Fortunately, it isn't difficult to get great results from flash, and in this course, photographer, author, and teacher Ben Long details the concepts and techniques behind effective lighting with flash. Ben starts with fundamentals that build on exposure principles taught in other installments of Foundations of Photography—simple techniques that improve the results from a camera's built-in flash. He then focuses on fill flash techniques and on using flash as a key light. The course also explores topics ranging from bouncing and syncing flash to shooting with one or more off-camera flash units.
What we're setting up here with these three flashes, is a three-point lighting system. You may have stumbled into this if you've done any reading on lighting. Either for video or still photography. So we've got three lights. The key light, which we've already set. That's giving a whole bunch of light on to our subject. And now we want to set our fill light which is going to try and fill in some of the shadows that are there simply because of our ambient lighting but that are also there because our key light is casting shadows on the left side of Steven's face. So I have another flash set up here also on a stand.

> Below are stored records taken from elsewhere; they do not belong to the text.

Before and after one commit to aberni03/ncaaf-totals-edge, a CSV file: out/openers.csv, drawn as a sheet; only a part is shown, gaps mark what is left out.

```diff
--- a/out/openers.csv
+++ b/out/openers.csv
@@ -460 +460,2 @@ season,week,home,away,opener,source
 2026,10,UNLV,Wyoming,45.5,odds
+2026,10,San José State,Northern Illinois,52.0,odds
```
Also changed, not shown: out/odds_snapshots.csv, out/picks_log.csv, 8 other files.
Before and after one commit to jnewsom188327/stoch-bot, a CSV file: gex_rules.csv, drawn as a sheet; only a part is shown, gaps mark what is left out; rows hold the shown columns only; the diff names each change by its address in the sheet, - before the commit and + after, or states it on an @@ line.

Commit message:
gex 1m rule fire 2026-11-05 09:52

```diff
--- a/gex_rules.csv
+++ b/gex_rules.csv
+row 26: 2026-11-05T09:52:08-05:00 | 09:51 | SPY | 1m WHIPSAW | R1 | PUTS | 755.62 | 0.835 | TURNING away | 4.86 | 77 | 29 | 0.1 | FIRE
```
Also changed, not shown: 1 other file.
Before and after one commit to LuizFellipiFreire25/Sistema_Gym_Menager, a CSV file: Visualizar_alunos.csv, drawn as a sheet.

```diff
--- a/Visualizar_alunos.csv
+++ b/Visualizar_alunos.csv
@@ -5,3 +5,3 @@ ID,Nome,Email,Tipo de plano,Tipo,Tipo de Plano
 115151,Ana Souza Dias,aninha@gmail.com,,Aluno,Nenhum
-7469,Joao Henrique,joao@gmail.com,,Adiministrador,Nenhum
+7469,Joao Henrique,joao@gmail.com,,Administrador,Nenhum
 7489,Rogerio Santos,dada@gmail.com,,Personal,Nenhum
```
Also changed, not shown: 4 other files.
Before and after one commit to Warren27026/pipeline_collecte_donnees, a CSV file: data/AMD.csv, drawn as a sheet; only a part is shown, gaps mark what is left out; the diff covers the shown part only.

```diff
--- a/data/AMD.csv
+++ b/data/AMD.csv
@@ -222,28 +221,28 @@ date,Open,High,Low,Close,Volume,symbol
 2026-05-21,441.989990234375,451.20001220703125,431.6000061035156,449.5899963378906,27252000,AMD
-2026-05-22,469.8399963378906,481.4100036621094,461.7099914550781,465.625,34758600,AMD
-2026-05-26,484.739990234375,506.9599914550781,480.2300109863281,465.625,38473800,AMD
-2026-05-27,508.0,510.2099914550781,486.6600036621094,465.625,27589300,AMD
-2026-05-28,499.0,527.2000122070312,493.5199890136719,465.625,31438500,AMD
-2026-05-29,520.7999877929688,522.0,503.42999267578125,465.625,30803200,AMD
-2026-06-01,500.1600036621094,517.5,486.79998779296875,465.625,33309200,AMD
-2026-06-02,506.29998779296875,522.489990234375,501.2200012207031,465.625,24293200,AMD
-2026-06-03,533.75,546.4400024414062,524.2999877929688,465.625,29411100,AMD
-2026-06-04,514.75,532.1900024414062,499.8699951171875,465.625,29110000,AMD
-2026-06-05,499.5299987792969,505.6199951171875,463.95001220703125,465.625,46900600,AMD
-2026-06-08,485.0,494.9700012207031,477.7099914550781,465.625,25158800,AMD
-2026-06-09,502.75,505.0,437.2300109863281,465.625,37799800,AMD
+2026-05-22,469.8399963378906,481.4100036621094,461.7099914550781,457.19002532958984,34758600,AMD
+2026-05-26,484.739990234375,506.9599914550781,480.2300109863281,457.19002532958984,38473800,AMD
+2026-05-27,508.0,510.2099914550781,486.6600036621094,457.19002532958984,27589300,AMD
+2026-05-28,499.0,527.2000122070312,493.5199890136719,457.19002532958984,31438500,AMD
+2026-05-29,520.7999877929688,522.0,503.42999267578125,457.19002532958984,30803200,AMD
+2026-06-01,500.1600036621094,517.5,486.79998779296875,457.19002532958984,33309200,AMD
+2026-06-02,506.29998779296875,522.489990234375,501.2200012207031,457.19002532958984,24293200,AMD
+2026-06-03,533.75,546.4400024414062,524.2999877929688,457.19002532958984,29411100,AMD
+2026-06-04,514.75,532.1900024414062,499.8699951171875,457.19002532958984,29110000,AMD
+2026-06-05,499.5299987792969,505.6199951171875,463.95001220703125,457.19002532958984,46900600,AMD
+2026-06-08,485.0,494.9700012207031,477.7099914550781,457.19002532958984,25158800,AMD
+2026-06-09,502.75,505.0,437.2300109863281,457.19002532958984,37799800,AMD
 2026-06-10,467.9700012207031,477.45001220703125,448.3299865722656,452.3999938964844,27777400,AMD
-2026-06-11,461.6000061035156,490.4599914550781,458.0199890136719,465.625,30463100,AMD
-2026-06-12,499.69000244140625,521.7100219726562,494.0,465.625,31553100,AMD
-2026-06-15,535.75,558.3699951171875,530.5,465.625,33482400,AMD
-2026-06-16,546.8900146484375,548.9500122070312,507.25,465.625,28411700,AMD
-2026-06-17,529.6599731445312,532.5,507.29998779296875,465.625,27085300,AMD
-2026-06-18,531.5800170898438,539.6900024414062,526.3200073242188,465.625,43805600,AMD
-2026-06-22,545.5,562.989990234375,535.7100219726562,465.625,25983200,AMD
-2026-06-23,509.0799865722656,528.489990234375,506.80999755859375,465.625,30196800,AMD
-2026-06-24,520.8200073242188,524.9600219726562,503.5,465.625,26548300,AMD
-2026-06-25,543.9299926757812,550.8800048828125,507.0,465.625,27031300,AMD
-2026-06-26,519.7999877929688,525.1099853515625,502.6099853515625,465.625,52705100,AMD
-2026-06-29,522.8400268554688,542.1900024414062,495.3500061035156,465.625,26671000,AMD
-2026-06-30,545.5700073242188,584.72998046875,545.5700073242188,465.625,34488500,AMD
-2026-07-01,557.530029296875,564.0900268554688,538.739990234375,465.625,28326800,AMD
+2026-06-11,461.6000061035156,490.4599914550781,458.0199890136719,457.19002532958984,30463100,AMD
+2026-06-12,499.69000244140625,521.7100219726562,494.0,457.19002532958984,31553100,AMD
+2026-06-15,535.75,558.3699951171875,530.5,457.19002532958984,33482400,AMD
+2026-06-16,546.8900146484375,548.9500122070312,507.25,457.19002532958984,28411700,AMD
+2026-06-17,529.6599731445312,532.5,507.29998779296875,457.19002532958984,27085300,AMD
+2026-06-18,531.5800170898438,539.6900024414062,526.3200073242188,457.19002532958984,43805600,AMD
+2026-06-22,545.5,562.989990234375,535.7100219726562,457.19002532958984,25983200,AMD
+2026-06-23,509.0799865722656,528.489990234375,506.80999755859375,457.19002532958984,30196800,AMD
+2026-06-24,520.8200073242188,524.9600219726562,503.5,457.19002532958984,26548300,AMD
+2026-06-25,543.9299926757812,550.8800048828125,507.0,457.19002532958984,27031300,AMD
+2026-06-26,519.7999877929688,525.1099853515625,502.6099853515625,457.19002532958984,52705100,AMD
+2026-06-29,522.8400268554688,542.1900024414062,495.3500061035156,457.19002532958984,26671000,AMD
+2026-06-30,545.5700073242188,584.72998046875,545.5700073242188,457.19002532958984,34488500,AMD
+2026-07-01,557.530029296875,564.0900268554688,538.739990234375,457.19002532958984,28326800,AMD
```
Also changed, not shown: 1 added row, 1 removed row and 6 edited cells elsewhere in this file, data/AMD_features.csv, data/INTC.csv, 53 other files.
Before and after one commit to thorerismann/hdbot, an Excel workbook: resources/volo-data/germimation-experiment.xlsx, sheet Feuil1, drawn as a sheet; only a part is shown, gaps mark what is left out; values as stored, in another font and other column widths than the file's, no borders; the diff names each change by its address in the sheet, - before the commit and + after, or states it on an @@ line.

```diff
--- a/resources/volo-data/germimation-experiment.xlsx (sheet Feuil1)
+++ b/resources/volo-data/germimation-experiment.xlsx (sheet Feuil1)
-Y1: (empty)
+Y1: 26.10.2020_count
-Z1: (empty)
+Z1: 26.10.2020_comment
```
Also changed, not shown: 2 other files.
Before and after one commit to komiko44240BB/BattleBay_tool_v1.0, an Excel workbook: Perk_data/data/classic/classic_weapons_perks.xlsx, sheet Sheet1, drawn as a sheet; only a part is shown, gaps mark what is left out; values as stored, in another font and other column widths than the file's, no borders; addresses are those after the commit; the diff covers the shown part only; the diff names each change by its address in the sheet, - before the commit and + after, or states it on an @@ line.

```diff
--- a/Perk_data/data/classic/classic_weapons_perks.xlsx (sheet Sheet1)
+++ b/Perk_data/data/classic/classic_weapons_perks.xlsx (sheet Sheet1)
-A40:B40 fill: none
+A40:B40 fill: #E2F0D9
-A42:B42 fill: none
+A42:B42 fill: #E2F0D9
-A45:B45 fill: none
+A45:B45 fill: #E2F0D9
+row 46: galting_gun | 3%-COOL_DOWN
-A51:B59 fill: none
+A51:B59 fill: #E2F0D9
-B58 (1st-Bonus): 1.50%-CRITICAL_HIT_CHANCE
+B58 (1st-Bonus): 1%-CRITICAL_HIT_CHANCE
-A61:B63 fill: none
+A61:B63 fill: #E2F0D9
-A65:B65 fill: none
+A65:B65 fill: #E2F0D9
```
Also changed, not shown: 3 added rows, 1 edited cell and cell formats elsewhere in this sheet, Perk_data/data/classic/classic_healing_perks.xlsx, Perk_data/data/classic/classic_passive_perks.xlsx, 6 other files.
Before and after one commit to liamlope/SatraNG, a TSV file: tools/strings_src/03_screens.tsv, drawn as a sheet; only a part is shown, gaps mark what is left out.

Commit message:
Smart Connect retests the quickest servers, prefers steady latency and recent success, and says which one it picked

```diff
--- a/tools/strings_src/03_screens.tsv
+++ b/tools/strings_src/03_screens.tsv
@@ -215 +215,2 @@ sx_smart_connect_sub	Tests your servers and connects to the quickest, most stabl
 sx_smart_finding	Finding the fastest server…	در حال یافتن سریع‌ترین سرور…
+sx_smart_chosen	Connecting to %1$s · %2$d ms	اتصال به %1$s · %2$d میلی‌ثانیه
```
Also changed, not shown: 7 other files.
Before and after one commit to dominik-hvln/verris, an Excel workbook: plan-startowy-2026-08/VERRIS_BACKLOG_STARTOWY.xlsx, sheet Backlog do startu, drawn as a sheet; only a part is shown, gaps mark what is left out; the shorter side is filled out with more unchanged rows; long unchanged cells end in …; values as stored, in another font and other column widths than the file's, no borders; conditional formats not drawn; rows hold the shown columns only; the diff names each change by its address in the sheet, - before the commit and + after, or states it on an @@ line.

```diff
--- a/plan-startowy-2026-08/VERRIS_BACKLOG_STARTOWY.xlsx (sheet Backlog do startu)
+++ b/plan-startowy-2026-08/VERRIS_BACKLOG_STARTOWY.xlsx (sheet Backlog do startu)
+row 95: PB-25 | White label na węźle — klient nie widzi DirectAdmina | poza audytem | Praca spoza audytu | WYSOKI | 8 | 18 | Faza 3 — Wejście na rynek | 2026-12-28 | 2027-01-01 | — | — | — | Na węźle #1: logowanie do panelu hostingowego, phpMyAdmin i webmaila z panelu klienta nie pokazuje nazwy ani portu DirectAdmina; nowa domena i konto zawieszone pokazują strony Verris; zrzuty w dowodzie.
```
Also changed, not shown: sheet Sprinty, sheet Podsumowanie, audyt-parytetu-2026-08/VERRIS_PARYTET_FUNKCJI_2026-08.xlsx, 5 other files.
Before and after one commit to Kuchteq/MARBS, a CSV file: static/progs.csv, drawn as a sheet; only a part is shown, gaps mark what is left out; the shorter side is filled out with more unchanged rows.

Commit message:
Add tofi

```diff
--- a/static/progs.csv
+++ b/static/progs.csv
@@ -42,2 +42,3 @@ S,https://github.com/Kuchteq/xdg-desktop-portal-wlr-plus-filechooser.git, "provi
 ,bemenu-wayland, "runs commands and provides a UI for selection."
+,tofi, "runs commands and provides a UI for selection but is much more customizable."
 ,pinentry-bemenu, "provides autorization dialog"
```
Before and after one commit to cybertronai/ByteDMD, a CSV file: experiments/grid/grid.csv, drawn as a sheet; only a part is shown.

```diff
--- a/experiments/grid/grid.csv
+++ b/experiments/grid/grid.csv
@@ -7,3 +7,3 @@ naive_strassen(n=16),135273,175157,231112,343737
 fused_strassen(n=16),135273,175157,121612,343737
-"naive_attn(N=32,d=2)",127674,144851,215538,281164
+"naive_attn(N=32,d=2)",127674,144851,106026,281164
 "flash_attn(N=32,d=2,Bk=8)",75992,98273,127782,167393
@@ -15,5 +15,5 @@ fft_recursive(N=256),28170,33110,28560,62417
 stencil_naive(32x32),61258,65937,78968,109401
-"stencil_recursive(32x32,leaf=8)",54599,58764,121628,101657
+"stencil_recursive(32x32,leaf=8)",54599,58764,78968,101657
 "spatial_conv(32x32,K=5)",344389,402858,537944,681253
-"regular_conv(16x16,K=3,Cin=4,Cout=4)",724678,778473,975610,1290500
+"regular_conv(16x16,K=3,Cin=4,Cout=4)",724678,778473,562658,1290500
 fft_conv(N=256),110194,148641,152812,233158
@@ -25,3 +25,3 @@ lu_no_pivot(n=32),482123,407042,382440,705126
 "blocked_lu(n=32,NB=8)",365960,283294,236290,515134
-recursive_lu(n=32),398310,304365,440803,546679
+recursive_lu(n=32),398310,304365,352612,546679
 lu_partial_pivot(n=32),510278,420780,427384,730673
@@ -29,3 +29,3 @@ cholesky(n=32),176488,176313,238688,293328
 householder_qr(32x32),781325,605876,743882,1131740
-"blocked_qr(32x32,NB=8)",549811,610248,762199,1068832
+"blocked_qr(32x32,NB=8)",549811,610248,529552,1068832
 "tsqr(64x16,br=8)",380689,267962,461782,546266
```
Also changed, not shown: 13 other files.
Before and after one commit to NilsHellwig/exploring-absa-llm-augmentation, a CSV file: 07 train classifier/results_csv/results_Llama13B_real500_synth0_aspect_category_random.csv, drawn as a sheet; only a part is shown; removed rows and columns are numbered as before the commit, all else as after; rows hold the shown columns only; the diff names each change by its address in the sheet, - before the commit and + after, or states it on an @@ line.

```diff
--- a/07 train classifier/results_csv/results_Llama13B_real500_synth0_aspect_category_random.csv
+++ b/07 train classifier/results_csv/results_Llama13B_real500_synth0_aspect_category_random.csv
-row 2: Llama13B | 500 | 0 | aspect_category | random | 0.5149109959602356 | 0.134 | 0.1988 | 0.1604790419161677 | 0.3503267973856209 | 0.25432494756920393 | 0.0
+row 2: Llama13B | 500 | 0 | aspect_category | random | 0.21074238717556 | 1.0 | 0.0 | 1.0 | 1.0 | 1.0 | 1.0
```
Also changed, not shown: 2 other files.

I put a soft box on it because a fill light does need to fill a large area, we want it to really wrap around so I want a fairly large light source. This is a really nice little soft box, it goes completely flat so you can pack it very easily and it just opens up, fits over the front of the flash, and Velcros on, this'll fit just about any flash, I think this was $15, or something, you can find them on Amazon very easily. So now I need to figure out where to put it and how bright it needs to be. I've already figured out where to put it. It needs to go right here.
That wasn't that hard to figure out, it's about 45 degrees the other direction. If you just think about where the shadows are on him, it's not that hard to figure out what needs to be filled, but how do I get this to fire? I've got a radio trigger firing my key light over, but as you can see, I don't have one over here. I don't really need one. Most flashes can be put into a mode where they can be triggered simply when they see a strobe. So that light, when it flashes, is actually going to trigger this one. This is an all manual flash, this is one of those young $75 flashes that I showed earlier.
And it's great, it doesn't have any TTL, it's all manual, but it doesn't cost very much. It puts out a lot of power, and it can be triggered optically. So with a single radio transmitter, I'm now firing both flashes. The radio transmitter fires that one. The optical flash of that one fires this one. So that's ready to go. A couple of other things that I want to think about as I'm setting up my flash is there's some custom controls that I might want to configure. I had this one set to beep when it recycles, which I really like. My Canon flash over there can't do that, which always frustrates me a little bit.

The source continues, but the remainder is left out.